That means guilt-free track excursions for the full length of Hyundai’s standard five-year, unlimited-kilometre warranty, as long as the events entered are non-competitive – in other words, not an actual race. Hyundai doesn’t even mind if you fit stickier track day tyres either – something most track junkies are bound to do once the standard Pirelli P-Zero HNs are smoked.
It’s an unexpected vote of confidence in the Hyundai i30 N’s ability to withstand punishment, and something that’s fairly unusual in the world of mainstream manufacturers.
“Hot weather durability testing was carried out in Australia over the summer of 2016-17 as part of i30N N’s global development program, with a number of mechanical and electronic systems verified,” Hyundai Australia senior product planning manager Andrew Tuitahi said. “This is a car that is very familiar with our country already.”
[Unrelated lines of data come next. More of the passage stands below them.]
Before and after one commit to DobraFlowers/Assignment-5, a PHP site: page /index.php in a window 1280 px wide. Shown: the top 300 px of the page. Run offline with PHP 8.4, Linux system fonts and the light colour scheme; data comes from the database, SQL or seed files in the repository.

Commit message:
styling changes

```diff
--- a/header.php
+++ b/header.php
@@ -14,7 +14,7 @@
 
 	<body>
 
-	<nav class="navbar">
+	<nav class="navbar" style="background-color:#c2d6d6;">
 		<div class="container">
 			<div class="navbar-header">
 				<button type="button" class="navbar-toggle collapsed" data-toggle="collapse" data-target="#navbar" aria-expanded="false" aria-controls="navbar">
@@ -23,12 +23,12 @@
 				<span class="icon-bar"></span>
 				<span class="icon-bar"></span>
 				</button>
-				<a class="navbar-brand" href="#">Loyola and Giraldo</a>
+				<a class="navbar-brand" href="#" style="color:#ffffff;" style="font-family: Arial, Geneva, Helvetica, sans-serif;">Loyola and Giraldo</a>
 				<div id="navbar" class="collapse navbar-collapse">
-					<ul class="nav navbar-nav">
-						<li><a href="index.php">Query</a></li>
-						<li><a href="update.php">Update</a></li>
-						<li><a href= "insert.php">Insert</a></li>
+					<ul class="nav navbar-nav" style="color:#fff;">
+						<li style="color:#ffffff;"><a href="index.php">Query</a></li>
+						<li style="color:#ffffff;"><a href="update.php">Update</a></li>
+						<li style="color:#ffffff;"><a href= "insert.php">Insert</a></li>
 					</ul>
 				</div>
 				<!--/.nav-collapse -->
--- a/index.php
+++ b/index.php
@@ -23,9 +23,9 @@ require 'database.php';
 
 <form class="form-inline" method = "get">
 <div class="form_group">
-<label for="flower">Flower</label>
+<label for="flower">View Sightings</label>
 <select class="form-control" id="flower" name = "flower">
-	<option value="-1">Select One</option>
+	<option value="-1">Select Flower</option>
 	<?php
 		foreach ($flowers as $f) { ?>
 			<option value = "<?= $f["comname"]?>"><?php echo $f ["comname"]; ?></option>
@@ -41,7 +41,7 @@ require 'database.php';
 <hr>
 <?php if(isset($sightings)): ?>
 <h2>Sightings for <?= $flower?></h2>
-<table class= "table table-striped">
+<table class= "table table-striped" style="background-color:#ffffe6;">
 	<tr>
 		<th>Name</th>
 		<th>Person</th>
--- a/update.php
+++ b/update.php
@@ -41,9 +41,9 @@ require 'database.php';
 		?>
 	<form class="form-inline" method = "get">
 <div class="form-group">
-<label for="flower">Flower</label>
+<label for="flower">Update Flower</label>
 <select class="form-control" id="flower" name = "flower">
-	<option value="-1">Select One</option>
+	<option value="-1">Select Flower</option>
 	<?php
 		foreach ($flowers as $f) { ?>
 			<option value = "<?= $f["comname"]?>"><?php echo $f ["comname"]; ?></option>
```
It’s also a car that’s very familiar with race tracks. Developed primarily at Hyundai’s engineering centre located at the challenging Nurburgring Nordschleife in Germany, the i30 N is the first road-going product of Hyundai’s newly minted N Division, headed up by ex-BMW M honcho Albert Biermann.
Producing a stout 202kW and 353Nm (378Nm with overboost), the i30 N is Hyundai’s first tilt at entering the hardcore hot hatch segment, currently populated by the likes of the Volkswagen Golf R, Honda Civic Type R, Ford Focus RS and Peugeot 308 GTi. Unlike those cars, the bulk of which are priced above the $50K mark, the i30 N is priced from an ultra-sharp $39,990.
Other track-ready kit includes an electronically controlled limited slip differential to aid traction (crucial on the front-drive i30 N), downshift rev matching, electronically switchable dampers, launch control and a sizable brake package incorporating 345mm front and 314mm rear rotors. All are standard-issue.
The only glaring omission is an automatic option for the i30 N, though that’ll come later in the car’s life cycle.